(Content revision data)
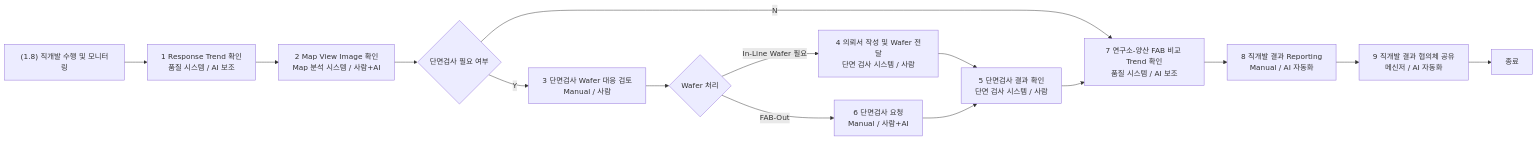
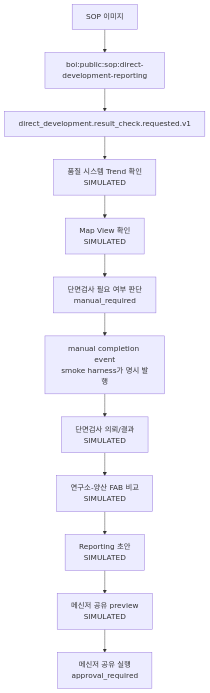
One commit to chokukil/boi-wiki changed the diagram in data/boi/public/boi-wiki-manual/use-cases/sop-image-to-e2e-workflow.md. Above: the diagram before and after it, drawn with Mermaid. The commit also changed other lines of this file and 51 other files, not shown here.

Commit message:
Add direct development SOP E2E simulator PoC

````diff
--- a/data/boi/public/boi-wiki-manual/use-cases/sop-image-to-e2e-workflow.md
+++ b/data/boi/public/boi-wiki-manual/use-cases/sop-image-to-e2e-workflow.md
@@ -81,17 +78,14 @@
 ```mermaid
-flowchart LR
-  S["(1.8) 직개발 수행 및 모니터링"] --> A["1 Response Trend 확인<br/>품질 시스템 / AI 보조"]
-  A --> B["2 Map View Image 확인<br/>Map 분석 시스템 / 사람+AI"]
-  B --> D{"단면검사 필요 여부"}
-  D -- "Y" --> C["3 단면검사 Wafer 대응 검토<br/>Manual / 사람"]
-  C --> E{"Wafer 처리"}
-  E -- "In-Line Wafer 필요" --> F["4 의뢰서 작성 및 Wafer 전달<br/>단면 검사 시스템 / 사람"]
-  E -- "FAB-Out" --> G["6 단면검사 요청<br/>Manual / 사람+AI"]
-  F --> H["5 단면검사 결과 확인<br/>단면 검사 시스템 / 사람"]
-  G --> H
-  D -- "N" --> I["7 연구소-양산 FAB 비교 Trend 확인<br/>품질 시스템 / AI 보조"]
-  H --> I
-  I --> J["8 직개발 결과 Reporting<br/>Manual / AI 자동화"]
-  J --> K["9 직개발 결과 협의체 공유<br/>메신저 / AI 자동화"]
-  K --> Z["종료"]
+flowchart TD
+  A["SOP 이미지"] --> B["boi:public:sop:direct-development-reporting"]
+  B --> C["direct_development.result_check.requested.v1"]
+  C --> D["품질 시스템 Trend 확인<br/>SIMULATED"]
+  D --> E["Map View 확인<br/>SIMULATED"]
+  E --> F["단면검사 필요 여부 판단<br/>manual_required"]
+  F --> G["manual completion event<br/>smoke harness가 명시 발행"]
+  G --> H["단면검사 의뢰/결과<br/>SIMULATED"]
+  H --> I["연구소-양산 FAB 비교<br/>SIMULATED"]
+  I --> J["Reporting 초안<br/>SIMULATED"]
+  J --> K["메신저 공유 preview<br/>SIMULATED"]
+  K --> L["메신저 공유 실행<br/>approval_required"]
 ```
````
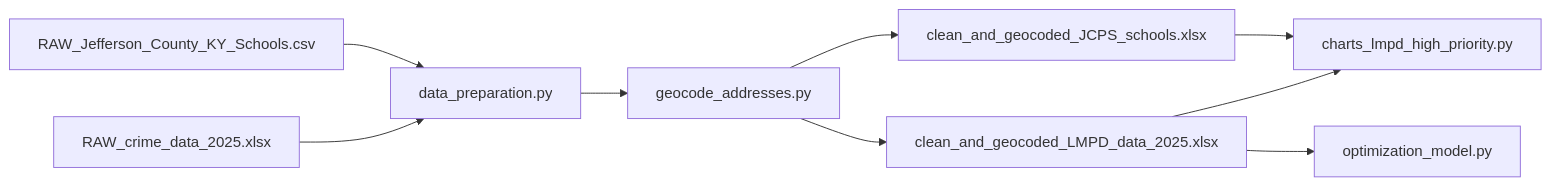
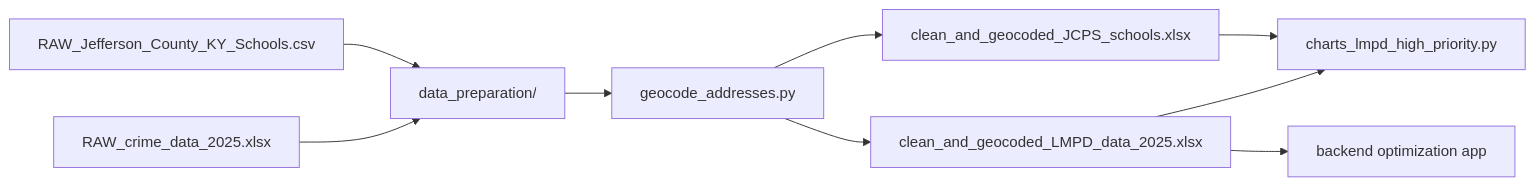
Before and after one commit to rodriguezosvaldo/Drone_Location_Optimization: the diagram in README.md, drawn with Mermaid. The commit also changed other lines of this file and 41 other files, not shown here.

````diff
--- a/README.md
+++ b/README.md
@@ -198,20 +200,20 @@
 ```mermaid
 flowchart LR
   RAW_LMPD[RAW_crime_data_2025.xlsx]
   RAW_JCPS[RAW_Jefferson_County_KY_Schools.csv]
-  PREP[data_preparation.py]
+  PREP[data_preparation/]
   GEO[geocode_addresses.py]
   OUT_LMPD[clean_and_geocoded_LMPD_data_2025.xlsx]
   OUT_JCPS[clean_and_geocoded_JCPS_schools.xlsx]
   CHARTS[charts_lmpd_high_priority.py]
-  OPT[optimization_model.py]
+  APP[backend optimization app]
 
   RAW_LMPD --> PREP
   RAW_JCPS --> PREP
   PREP --> GEO
   GEO --> OUT_LMPD
   GEO --> OUT_JCPS
   OUT_LMPD --> CHARTS
   OUT_JCPS --> CHARTS
-  OUT_LMPD --> OPT
+  OUT_LMPD --> APP
 ```
````
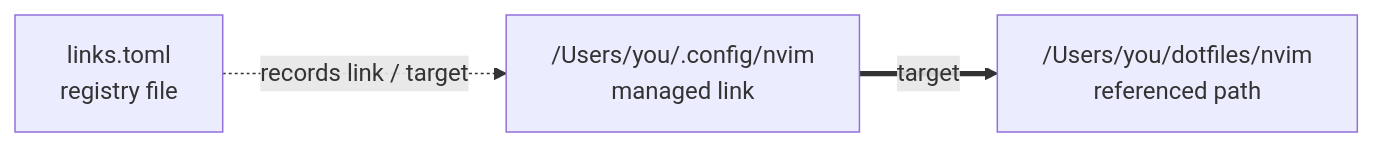
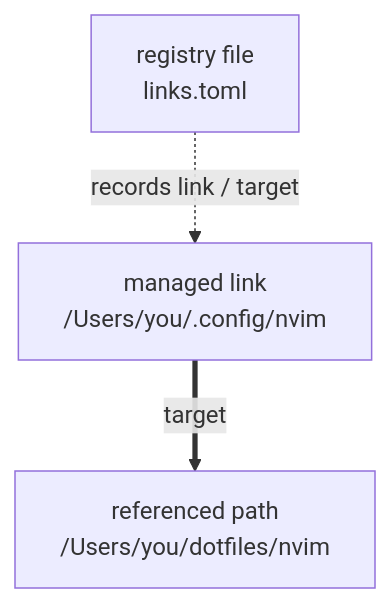
The diagram in README.md (kkensuke/slink), drawn with Mermaid before and after one commit.

Commit message:
Make the quick-start diagram easier to scan

````diff
--- a/README.md
+++ b/README.md
@@ -31,5 +31,9 @@
 ```mermaid
-flowchart LR
-    L["/Users/you/.config/nvim\nmanaged link"] == "target" ==> T["/Users/you/dotfiles/nvim\nreferenced path"]
-    R["links.toml\nregistry file"] -. "records link / target" .-> L
+flowchart TB
+    R["registry file<br/>links.toml"]
+    L["managed link<br/>/Users/you/.config/nvim"]
+    T["referenced path<br/>/Users/you/dotfiles/nvim"]
+
+    R -. "records link / target" .-> L
+    L == "target" ==> T
 ```
````
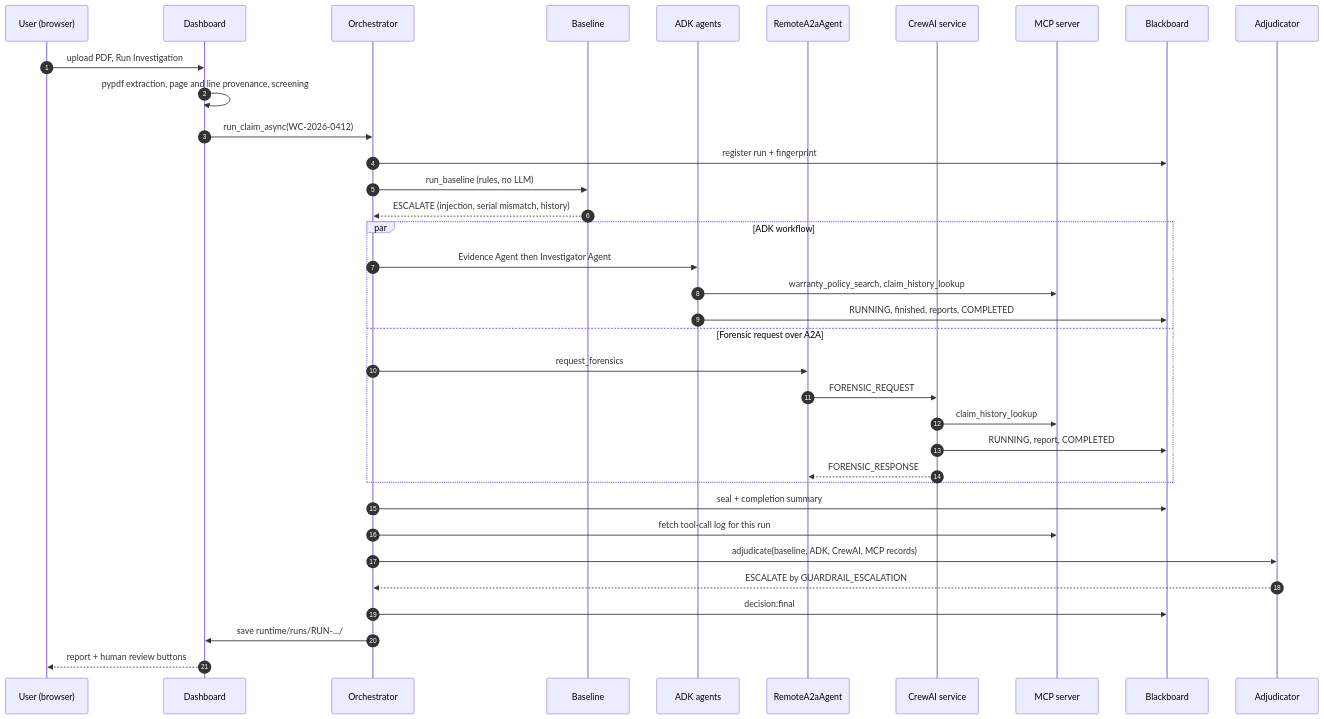
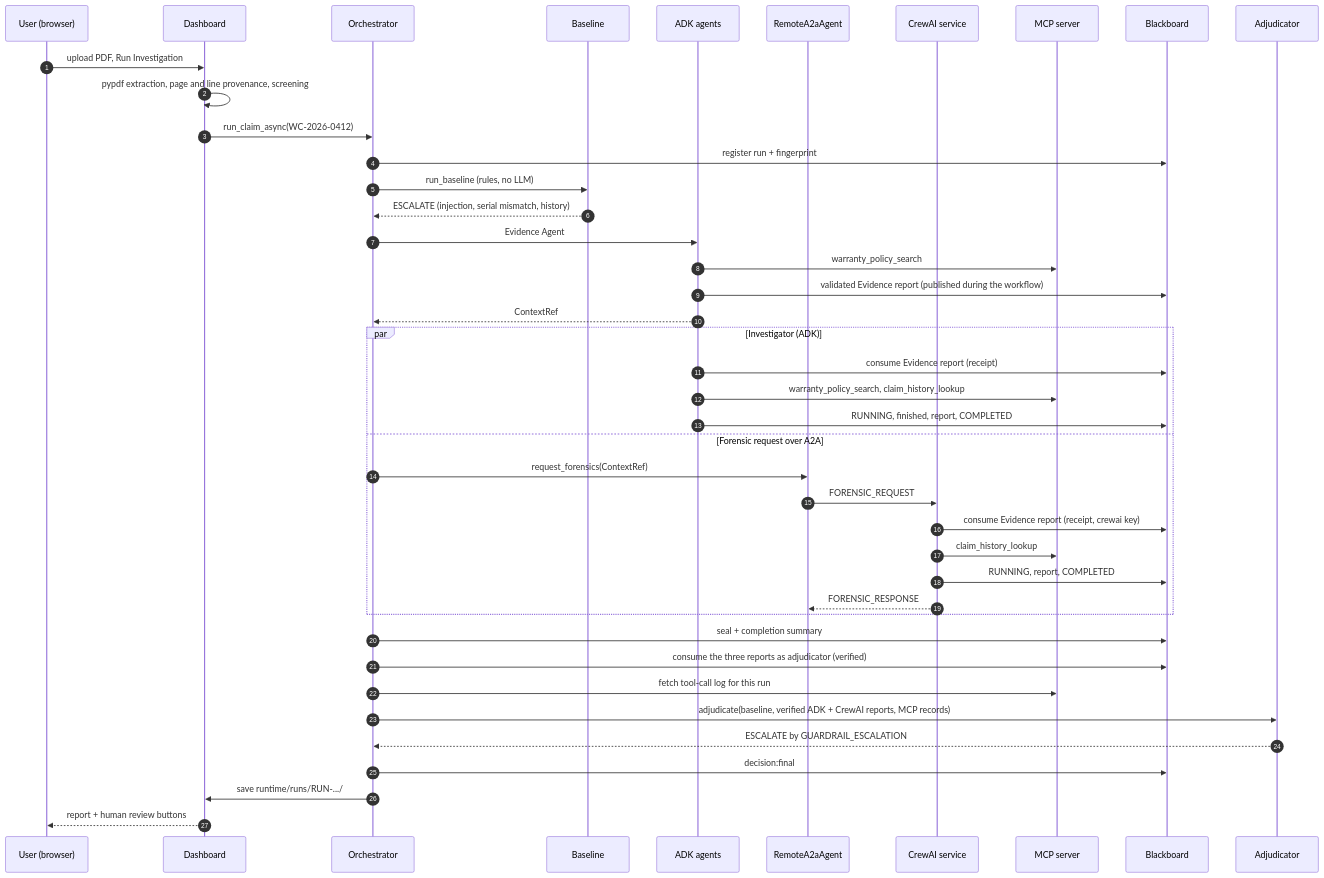
One commit to astitvasaxena/ClaimSleuth_simple changed the seventh of 8 diagrams in docs/ARCHITECTURE_GUIDE.md. Above: the diagram before and after it, drawn with Mermaid. The commit also changed other lines of this file and 117 other files, not shown here.

````diff
--- a/docs/ARCHITECTURE_GUIDE.md
+++ b/docs/ARCHITECTURE_GUIDE.md
@@ -853,38 +1157,44 @@
 ```mermaid
 sequenceDiagram
     autonumber
     participant U as User (browser)
     participant D as Dashboard
     participant O as Orchestrator
     participant BL as Baseline
     participant A as ADK agents
     participant R as RemoteA2aAgent
     participant S as CrewAI service
     participant M as MCP server
     participant BB as Blackboard
     participant J as Adjudicator
     U->>D: upload PDF, Run Investigation
     D->>D: pypdf extraction, page and line provenance, screening
     D->>O: run_claim_async(WC-2026-0412)
     O->>BB: register run + fingerprint
     O->>BL: run_baseline (rules, no LLM)
     BL-->>O: ESCALATE (injection, serial mismatch, history)
-    par ADK workflow
-        O->>A: Evidence Agent then Investigator Agent
+    O->>A: Evidence Agent
+    A->>M: warranty_policy_search
+    A->>BB: validated Evidence report (published during the workflow)
+    A-->>O: ContextRef
+    par Investigator (ADK)
+        A->>BB: consume Evidence report (receipt)
         A->>M: warranty_policy_search, claim_history_lookup
-        A->>BB: RUNNING, finished, reports, COMPLETED
+        A->>BB: RUNNING, finished, report, COMPLETED
     and Forensic request over A2A
-        O->>R: request_forensics
+        O->>R: request_forensics(ContextRef)
         R->>S: FORENSIC_REQUEST
+        S->>BB: consume Evidence report (receipt, crewai key)
         S->>M: claim_history_lookup
         S->>BB: RUNNING, report, COMPLETED
         S-->>R: FORENSIC_RESPONSE
     end
     O->>BB: seal + completion summary
+    O->>BB: consume the three reports as adjudicator (verified)
     O->>M: fetch tool-call log for this run
-    O->>J: adjudicate(baseline, ADK, CrewAI, MCP records)
+    O->>J: adjudicate(baseline, verified ADK + CrewAI reports, MCP records)
     J-->>O: ESCALATE by GUARDRAIL_ESCALATION
     O->>BB: decision:final
     O->>D: save runtime/runs/RUN-.../
     D-->>U: report + human review buttons
 ```
````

TASK: Leaving out any pictures, write the records above out exactly as they are.

REPLY:
One commit to chokukil/boi-wiki changed the diagram in data/boi/public/boi-wiki-manual/use-cases/sop-image-to-e2e-workflow.md. Above: the diagram before and after it, drawn with Mermaid. The commit also changed other lines of this file and 51 other files, not shown here.

Commit message:
Add direct development SOP E2E simulator PoC

````diff
--- a/data/boi/public/boi-wiki-manual/use-cases/sop-image-to-e2e-workflow.md
+++ b/data/boi/public/boi-wiki-manual/use-cases/sop-image-to-e2e-workflow.md
@@ -81,17 +78,14 @@
 ```mermaid
-flowchart LR
-  S["(1.8) 직개발 수행 및 모니터링"] --> A["1 Response Trend 확인<br/>품질 시스템 / AI 보조"]
-  A --> B["2 Map View Image 확인<br/>Map 분석 시스템 / 사람+AI"]
-  B --> D{"단면검사 필요 여부"}
-  D -- "Y" --> C["3 단면검사 Wafer 대응 검토<br/>Manual / 사람"]
-  C --> E{"Wafer 처리"}
-  E -- "In-Line Wafer 필요" --> F["4 의뢰서 작성 및 Wafer 전달<br/>단면 검사 시스템 / 사람"]
-  E -- "FAB-Out" --> G["6 단면검사 요청<br/>Manual / 사람+AI"]
-  F --> H["5 단면검사 결과 확인<br/>단면 검사 시스템 / 사람"]
-  G --> H
-  D -- "N" --> I["7 연구소-양산 FAB 비교 Trend 확인<br/>품질 시스템 / AI 보조"]
-  H --> I
-  I --> J["8 직개발 결과 Reporting<br/>Manual / AI 자동화"]
-  J --> K["9 직개발 결과 협의체 공유<br/>메신저 / AI 자동화"]
-  K --> Z["종료"]
+flowchart TD
+  A["SOP 이미지"] --> B["boi:public:sop:direct-development-reporting"]
+  B --> C["direct_development.result_check.requested.v1"]
+  C --> D["품질 시스템 Trend 확인<br/>SIMULATED"]
+  D --> E["Map View 확인<br/>SIMULATED"]
+  E --> F["단면검사 필요 여부 판단<br/>manual_required"]
+  F --> G["manual completion event<br/>smoke harness가 명시 발행"]
+  G --> H["단면검사 의뢰/결과<br/>SIMULATED"]
+  H --> I["연구소-양산 FAB 비교<br/>SIMULATED"]
+  I --> J["Reporting 초안<br/>SIMULATED"]
+  J --> K["메신저 공유 preview<br/>SIMULATED"]
+  K --> L["메신저 공유 실행<br/>approval_required"]
 ```
````
Before and after one commit to rodriguezosvaldo/Drone_Location_Optimization: the diagram in README.md, drawn with Mermaid. The commit also changed other lines of this file and 41 other files, not shown here.

````diff
--- a/README.md
+++ b/README.md
@@ -198,20 +200,20 @@
 ```mermaid
 flowchart LR
   RAW_LMPD[RAW_crime_data_2025.xlsx]
   RAW_JCPS[RAW_Jefferson_County_KY_Schools.csv]
-  PREP[data_preparation.py]
+  PREP[data_preparation/]
   GEO[geocode_addresses.py]
   OUT_LMPD[clean_and_geocoded_LMPD_data_2025.xlsx]
   OUT_JCPS[clean_and_geocoded_JCPS_schools.xlsx]
   CHARTS[charts_lmpd_high_priority.py]
-  OPT[optimization_model.py]
+  APP[backend optimization app]
 
   RAW_LMPD --> PREP
   RAW_JCPS --> PREP
   PREP --> GEO
   GEO --> OUT_LMPD
   GEO --> OUT_JCPS
   OUT_LMPD --> CHARTS
   OUT_JCPS --> CHARTS
-  OUT_LMPD --> OPT
+  OUT_LMPD --> APP
 ```
````
The diagram in README.md (kkensuke/slink), drawn with Mermaid before and after one commit.

Commit message:
Make the quick-start diagram easier to scan

````diff
--- a/README.md
+++ b/README.md
@@ -31,5 +31,9 @@
 ```mermaid
-flowchart LR
-    L["/Users/you/.config/nvim\nmanaged link"] == "target" ==> T["/Users/you/dotfiles/nvim\nreferenced path"]
-    R["links.toml\nregistry file"] -. "records link / target" .-> L
+flowchart TB
+    R["registry file<br/>links.toml"]
+    L["managed link<br/>/Users/you/.config/nvim"]
+    T["referenced path<br/>/Users/you/dotfiles/nvim"]
+
+    R -. "records link / target" .-> L
+    L == "target" ==> T
 ```
````
One commit to astitvasaxena/ClaimSleuth_simple changed the seventh of 8 diagrams in docs/ARCHITECTURE_GUIDE.md. Above: the diagram before and after it, drawn with Mermaid. The commit also changed other lines of this file and 117 other files, not shown here.

````diff
--- a/docs/ARCHITECTURE_GUIDE.md
+++ b/docs/ARCHITECTURE_GUIDE.md
@@ -853,38 +1157,44 @@
 ```mermaid
 sequenceDiagram
     autonumber
     participant U as User (browser)
     participant D as Dashboard
     participant O as Orchestrator
     participant BL as Baseline
     participant A as ADK agents
     participant R as RemoteA2aAgent
     participant S as CrewAI service
     participant M as MCP server
     participant BB as Blackboard
     participant J as Adjudicator
     U->>D: upload PDF, Run Investigation
     D->>D: pypdf extraction, page and line provenance, screening
     D->>O: run_claim_async(WC-2026-0412)
     O->>BB: register run + fingerprint
     O->>BL: run_baseline (rules, no LLM)
     BL-->>O: ESCALATE (injection, serial mismatch, history)
-    par ADK workflow
-        O->>A: Evidence Agent then Investigator Agent
+    O->>A: Evidence Agent
+    A->>M: warranty_policy_search
+    A->>BB: validated Evidence report (published during the workflow)
+    A-->>O: ContextRef
+    par Investigator (ADK)
+        A->>BB: consume Evidence report (receipt)
         A->>M: warranty_policy_search, claim_history_lookup
-        A->>BB: RUNNING, finished, reports, COMPLETED
+        A->>BB: RUNNING, finished, report, COMPLETED
     and Forensic request over A2A
-        O->>R: request_forensics
+        O->>R: request_forensics(ContextRef)
         R->>S: FORENSIC_REQUEST
+        S->>BB: consume Evidence report (receipt, crewai key)
         S->>M: claim_history_lookup
         S->>BB: RUNNING, report, COMPLETED
         S-->>R: FORENSIC_RESPONSE
     end
     O->>BB: seal + completion summary
+    O->>BB: consume the three reports as adjudicator (verified)
     O->>M: fetch tool-call log for this run
-    O->>J: adjudicate(baseline, ADK, CrewAI, MCP records)
+    O->>J: adjudicate(baseline, verified ADK + CrewAI reports, MCP records)
     J-->>O: ESCALATE by GUARDRAIL_ESCALATION
     O->>BB: decision:final
     O->>D: save runtime/runs/RUN-.../
     D-->>U: report + human review buttons
 ```
````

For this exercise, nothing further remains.